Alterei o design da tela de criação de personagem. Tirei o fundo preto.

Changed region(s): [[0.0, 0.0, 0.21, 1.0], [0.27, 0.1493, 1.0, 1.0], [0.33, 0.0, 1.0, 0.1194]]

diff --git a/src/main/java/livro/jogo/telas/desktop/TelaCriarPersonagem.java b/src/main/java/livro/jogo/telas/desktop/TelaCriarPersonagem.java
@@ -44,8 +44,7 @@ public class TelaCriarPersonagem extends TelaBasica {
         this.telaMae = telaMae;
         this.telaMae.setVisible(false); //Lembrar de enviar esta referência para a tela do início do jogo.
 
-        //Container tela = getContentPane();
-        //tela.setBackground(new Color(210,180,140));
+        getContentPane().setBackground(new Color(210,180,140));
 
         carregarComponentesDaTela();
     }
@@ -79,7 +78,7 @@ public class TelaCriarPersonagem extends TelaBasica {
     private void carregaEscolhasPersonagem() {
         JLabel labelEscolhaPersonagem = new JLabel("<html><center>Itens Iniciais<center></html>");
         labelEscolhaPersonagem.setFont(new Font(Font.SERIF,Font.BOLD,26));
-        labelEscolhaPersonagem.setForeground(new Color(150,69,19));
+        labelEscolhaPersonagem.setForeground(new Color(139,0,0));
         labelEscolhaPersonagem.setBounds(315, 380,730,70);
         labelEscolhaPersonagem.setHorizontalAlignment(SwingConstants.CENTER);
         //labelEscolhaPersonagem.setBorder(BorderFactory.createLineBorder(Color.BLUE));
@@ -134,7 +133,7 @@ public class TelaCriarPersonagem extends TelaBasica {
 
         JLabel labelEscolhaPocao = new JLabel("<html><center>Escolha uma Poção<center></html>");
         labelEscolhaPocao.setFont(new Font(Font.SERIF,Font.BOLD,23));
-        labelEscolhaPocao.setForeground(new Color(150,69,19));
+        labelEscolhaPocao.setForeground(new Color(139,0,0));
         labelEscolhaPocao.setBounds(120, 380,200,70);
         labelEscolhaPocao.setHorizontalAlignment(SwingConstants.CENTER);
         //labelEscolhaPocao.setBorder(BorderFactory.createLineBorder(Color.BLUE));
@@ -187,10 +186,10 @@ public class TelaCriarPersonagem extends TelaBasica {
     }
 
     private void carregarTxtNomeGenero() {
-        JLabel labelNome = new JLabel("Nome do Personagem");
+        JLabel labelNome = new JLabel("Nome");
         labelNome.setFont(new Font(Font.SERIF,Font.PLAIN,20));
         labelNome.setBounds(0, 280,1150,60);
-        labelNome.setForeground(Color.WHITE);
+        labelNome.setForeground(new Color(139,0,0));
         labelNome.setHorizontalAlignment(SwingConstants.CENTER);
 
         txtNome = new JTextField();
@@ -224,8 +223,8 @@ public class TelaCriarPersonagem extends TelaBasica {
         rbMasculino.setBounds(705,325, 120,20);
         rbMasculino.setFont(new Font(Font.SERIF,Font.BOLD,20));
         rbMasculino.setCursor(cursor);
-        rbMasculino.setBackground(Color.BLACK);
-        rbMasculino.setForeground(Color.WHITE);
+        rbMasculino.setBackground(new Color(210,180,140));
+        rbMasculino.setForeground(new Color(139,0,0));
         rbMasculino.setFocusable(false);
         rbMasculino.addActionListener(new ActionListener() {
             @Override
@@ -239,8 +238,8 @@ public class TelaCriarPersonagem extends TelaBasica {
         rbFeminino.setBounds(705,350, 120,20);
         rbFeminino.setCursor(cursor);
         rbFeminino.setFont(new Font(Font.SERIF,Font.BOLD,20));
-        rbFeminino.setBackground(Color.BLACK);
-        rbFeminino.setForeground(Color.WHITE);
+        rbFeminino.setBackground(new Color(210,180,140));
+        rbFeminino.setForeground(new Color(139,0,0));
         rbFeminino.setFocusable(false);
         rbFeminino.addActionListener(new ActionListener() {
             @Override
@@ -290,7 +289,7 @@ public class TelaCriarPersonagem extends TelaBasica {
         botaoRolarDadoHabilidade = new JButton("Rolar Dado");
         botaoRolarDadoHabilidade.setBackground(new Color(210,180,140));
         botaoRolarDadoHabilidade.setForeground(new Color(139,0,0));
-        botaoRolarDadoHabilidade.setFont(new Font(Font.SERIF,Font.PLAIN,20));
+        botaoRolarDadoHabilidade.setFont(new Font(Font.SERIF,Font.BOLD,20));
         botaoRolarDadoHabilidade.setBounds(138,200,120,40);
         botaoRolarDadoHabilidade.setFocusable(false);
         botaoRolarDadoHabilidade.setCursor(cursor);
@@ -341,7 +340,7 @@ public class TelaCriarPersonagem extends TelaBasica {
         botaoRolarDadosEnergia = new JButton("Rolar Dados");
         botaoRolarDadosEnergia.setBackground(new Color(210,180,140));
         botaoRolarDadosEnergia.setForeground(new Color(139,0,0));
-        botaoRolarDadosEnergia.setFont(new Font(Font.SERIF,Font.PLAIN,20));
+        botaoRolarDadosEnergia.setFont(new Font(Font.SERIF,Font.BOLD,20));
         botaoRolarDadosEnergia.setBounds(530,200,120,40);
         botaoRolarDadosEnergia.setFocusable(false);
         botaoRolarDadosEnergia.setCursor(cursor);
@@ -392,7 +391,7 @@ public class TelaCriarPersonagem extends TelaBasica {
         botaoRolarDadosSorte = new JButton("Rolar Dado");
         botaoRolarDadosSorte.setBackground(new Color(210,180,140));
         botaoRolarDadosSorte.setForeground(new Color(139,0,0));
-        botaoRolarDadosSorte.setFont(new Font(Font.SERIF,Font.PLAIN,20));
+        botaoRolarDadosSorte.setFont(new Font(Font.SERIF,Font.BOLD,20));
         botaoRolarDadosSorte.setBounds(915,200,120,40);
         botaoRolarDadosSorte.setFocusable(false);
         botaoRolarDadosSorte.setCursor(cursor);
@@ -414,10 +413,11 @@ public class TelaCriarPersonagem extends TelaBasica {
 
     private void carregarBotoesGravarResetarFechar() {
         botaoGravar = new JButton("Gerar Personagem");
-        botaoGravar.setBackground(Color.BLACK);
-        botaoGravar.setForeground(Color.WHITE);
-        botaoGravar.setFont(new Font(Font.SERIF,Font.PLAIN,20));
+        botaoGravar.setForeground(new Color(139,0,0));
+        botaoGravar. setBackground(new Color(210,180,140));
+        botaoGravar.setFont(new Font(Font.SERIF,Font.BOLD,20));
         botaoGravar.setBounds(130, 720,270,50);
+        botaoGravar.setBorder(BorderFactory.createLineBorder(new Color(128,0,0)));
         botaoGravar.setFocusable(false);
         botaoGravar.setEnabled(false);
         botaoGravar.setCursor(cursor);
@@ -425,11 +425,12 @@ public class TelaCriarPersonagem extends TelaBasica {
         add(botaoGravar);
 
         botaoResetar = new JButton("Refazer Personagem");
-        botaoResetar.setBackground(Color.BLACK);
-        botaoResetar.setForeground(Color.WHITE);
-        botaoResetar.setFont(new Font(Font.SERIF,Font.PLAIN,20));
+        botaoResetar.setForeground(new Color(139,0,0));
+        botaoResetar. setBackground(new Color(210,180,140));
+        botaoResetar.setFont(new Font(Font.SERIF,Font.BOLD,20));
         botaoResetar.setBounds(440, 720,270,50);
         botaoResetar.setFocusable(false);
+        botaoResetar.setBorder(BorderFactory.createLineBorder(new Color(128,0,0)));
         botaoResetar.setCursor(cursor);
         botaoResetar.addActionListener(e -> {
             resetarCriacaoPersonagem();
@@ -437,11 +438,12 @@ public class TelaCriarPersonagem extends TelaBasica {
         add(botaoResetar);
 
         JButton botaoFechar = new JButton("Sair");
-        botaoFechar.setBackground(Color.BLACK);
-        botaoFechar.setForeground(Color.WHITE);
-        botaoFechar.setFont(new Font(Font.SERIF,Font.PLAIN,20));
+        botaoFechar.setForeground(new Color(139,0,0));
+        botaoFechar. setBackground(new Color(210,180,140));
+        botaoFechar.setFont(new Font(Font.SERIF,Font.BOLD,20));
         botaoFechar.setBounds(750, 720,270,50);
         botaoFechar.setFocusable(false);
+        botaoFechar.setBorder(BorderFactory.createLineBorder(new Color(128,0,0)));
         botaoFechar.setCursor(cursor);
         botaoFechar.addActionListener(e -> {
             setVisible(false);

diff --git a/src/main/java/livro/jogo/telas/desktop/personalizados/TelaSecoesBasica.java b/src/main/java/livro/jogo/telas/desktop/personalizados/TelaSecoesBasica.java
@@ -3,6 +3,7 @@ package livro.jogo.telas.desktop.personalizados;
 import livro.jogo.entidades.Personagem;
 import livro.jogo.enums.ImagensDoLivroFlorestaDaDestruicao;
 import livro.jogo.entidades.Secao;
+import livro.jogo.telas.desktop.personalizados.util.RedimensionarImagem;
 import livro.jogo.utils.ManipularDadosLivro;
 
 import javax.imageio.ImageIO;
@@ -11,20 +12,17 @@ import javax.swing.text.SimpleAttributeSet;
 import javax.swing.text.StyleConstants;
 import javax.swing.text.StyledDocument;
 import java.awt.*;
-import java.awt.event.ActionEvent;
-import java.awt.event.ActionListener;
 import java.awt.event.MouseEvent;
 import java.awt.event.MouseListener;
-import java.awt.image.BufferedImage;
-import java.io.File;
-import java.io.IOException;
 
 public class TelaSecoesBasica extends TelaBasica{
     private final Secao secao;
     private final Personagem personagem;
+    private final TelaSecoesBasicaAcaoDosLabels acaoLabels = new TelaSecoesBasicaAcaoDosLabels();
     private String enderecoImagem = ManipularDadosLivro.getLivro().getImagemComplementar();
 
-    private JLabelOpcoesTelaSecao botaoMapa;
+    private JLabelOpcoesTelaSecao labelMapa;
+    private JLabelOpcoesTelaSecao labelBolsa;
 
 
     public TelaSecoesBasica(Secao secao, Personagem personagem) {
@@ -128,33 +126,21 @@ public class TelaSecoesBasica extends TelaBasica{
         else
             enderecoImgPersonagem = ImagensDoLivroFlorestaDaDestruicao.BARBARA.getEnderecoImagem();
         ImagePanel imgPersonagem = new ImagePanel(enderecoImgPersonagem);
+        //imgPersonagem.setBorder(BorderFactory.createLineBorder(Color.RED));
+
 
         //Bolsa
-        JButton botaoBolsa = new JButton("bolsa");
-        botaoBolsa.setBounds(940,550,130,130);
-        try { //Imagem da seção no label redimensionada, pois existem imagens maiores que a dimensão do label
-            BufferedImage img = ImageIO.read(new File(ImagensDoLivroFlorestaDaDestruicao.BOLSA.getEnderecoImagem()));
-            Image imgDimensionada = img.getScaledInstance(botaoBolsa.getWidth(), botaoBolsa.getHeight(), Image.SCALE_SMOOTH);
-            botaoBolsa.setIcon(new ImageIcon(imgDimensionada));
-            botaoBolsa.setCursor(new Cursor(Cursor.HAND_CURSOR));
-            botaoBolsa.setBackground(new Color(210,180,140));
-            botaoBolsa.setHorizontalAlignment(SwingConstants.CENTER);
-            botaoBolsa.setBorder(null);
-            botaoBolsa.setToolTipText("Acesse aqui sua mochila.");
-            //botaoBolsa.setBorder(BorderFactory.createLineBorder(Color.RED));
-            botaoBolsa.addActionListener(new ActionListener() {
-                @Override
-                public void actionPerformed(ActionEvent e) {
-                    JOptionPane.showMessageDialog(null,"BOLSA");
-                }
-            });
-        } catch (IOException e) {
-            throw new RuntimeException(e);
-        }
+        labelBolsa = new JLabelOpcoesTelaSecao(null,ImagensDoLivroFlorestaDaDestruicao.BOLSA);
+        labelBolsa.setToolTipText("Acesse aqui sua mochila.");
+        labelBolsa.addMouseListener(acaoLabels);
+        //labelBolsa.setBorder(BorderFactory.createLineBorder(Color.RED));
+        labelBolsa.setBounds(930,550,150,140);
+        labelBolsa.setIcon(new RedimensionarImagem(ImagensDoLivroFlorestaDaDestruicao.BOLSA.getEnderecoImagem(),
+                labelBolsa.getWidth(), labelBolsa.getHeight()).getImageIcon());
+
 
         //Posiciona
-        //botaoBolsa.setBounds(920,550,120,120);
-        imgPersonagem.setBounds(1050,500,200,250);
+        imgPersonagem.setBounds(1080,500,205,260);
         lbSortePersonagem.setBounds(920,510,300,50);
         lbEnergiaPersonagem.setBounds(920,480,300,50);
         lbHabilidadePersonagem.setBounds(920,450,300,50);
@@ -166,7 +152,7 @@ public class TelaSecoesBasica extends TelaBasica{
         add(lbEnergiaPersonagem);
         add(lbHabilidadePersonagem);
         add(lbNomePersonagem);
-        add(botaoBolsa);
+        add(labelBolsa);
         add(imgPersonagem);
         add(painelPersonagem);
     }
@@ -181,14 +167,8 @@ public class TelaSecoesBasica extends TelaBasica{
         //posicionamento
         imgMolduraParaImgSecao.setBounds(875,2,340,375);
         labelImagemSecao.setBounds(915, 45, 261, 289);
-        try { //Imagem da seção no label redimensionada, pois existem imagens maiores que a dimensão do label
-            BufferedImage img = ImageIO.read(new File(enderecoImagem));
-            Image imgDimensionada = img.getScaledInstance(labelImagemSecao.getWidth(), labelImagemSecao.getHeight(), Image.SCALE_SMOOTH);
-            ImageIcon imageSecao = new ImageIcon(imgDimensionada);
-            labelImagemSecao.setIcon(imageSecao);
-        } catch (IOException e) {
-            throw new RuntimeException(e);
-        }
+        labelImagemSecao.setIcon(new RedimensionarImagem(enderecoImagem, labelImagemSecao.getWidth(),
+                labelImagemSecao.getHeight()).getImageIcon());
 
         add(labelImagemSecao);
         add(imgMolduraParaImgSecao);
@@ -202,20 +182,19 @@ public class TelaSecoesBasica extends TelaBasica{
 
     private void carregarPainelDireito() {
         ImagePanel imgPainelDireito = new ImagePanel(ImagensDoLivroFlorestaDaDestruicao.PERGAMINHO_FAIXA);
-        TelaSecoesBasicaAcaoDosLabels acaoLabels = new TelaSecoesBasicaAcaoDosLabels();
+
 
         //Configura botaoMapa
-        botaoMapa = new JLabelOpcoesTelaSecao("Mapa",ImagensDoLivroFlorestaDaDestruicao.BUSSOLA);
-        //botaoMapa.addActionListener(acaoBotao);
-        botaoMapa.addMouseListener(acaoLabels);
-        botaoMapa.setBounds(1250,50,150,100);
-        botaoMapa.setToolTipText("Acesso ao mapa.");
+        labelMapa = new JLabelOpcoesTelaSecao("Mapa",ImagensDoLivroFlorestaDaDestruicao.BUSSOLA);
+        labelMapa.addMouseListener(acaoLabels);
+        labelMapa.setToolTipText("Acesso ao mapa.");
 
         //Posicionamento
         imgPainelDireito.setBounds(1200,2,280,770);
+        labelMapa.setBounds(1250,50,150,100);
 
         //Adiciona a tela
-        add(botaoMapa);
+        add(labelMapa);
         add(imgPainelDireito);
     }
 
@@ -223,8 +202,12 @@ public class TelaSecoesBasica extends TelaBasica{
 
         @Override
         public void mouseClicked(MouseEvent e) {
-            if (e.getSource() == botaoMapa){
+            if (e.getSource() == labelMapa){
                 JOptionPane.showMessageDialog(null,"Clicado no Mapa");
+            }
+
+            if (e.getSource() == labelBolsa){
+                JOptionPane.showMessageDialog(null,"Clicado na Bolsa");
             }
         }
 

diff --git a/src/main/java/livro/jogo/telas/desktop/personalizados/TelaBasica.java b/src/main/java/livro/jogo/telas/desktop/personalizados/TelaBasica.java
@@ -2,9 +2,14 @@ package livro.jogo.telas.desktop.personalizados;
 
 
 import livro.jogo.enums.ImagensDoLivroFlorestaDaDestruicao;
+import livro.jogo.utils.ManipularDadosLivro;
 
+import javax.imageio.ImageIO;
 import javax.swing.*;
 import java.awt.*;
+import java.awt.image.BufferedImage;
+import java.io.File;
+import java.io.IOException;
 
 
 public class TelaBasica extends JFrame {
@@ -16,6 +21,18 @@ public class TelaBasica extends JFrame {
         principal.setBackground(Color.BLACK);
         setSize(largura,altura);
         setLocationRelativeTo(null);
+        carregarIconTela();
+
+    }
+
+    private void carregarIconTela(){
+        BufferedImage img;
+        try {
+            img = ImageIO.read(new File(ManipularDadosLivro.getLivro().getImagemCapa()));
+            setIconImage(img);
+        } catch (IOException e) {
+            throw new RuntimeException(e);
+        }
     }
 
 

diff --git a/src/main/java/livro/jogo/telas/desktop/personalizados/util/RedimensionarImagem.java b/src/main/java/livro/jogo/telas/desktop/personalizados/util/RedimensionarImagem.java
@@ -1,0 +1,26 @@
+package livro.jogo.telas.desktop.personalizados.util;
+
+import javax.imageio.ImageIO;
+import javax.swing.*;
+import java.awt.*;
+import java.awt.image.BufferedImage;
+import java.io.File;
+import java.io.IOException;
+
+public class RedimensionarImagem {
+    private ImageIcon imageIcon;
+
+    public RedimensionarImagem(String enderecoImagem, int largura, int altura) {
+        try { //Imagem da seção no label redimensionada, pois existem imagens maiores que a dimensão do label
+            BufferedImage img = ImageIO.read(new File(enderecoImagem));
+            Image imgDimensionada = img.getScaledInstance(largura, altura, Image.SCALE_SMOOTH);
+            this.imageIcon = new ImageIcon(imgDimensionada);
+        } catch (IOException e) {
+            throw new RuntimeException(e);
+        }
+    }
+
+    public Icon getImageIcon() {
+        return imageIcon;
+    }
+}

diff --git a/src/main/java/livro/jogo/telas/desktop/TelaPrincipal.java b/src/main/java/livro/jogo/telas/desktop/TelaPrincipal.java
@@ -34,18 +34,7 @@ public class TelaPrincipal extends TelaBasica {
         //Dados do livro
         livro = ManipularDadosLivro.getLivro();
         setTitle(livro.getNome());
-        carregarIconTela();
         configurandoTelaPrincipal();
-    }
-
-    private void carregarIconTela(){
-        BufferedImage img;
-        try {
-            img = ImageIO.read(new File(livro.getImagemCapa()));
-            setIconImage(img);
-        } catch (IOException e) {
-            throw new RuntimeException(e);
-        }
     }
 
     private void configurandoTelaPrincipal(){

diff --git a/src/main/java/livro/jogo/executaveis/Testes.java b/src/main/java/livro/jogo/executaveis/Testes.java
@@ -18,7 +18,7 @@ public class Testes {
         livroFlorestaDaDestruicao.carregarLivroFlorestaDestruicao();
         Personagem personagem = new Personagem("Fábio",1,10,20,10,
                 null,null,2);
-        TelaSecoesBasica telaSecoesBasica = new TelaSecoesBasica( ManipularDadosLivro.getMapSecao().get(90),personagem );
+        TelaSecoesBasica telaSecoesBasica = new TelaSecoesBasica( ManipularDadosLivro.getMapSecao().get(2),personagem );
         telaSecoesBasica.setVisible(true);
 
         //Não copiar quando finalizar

● **WORK TASK**: The answer should contain only the lines from the first line of the entries through the line holding "labelEscolhaPocao.setHorizontalAlignment(SwingConstants.CENTER);", each exactly as written.

● **RESULT OF THE EXERCISE**:
Alterei o design da tela de criação de personagem. Tirei o fundo preto.

Changed region(s): [[0.0, 0.0, 0.21, 1.0], [0.27, 0.1493, 1.0, 1.0], [0.33, 0.0, 1.0, 0.1194]]

diff --git a/src/main/java/livro/jogo/telas/desktop/TelaCriarPersonagem.java b/src/main/java/livro/jogo/telas/desktop/TelaCriarPersonagem.java
@@ -44,8 +44,7 @@ public class TelaCriarPersonagem extends TelaBasica {
         this.telaMae = telaMae;
         this.telaMae.setVisible(false); //Lembrar de enviar esta referência para a tela do início do jogo.
 
-        //Container tela = getContentPane();
-        //tela.setBackground(new Color(210,180,140));
+        getContentPane().setBackground(new Color(210,180,140));
 
         carregarComponentesDaTela();
     }
@@ -79,7 +78,7 @@ public class TelaCriarPersonagem extends TelaBasica {
     private void carregaEscolhasPersonagem() {
         JLabel labelEscolhaPersonagem = new JLabel("<html><center>Itens Iniciais<center></html>");
         labelEscolhaPersonagem.setFont(new Font(Font.SERIF,Font.BOLD,26));
-        labelEscolhaPersonagem.setForeground(new Color(150,69,19));
+        labelEscolhaPersonagem.setForeground(new Color(139,0,0));
         labelEscolhaPersonagem.setBounds(315, 380,730,70);
         labelEscolhaPersonagem.setHorizontalAlignment(SwingConstants.CENTER);
         //labelEscolhaPersonagem.setBorder(BorderFactory.createLineBorder(Color.BLUE));
@@ -134,7 +133,7 @@ public class TelaCriarPersonagem extends TelaBasica {
 
         JLabel labelEscolhaPocao = new JLabel("<html><center>Escolha uma Poção<center></html>");
         labelEscolhaPocao.setFont(new Font(Font.SERIF,Font.BOLD,23));
-        labelEscolhaPocao.setForeground(new Color(150,69,19));
+        labelEscolhaPocao.setForeground(new Color(139,0,0));
         labelEscolhaPocao.setBounds(120, 380,200,70);
         labelEscolhaPocao.setHorizontalAlignment(SwingConstants.CENTER);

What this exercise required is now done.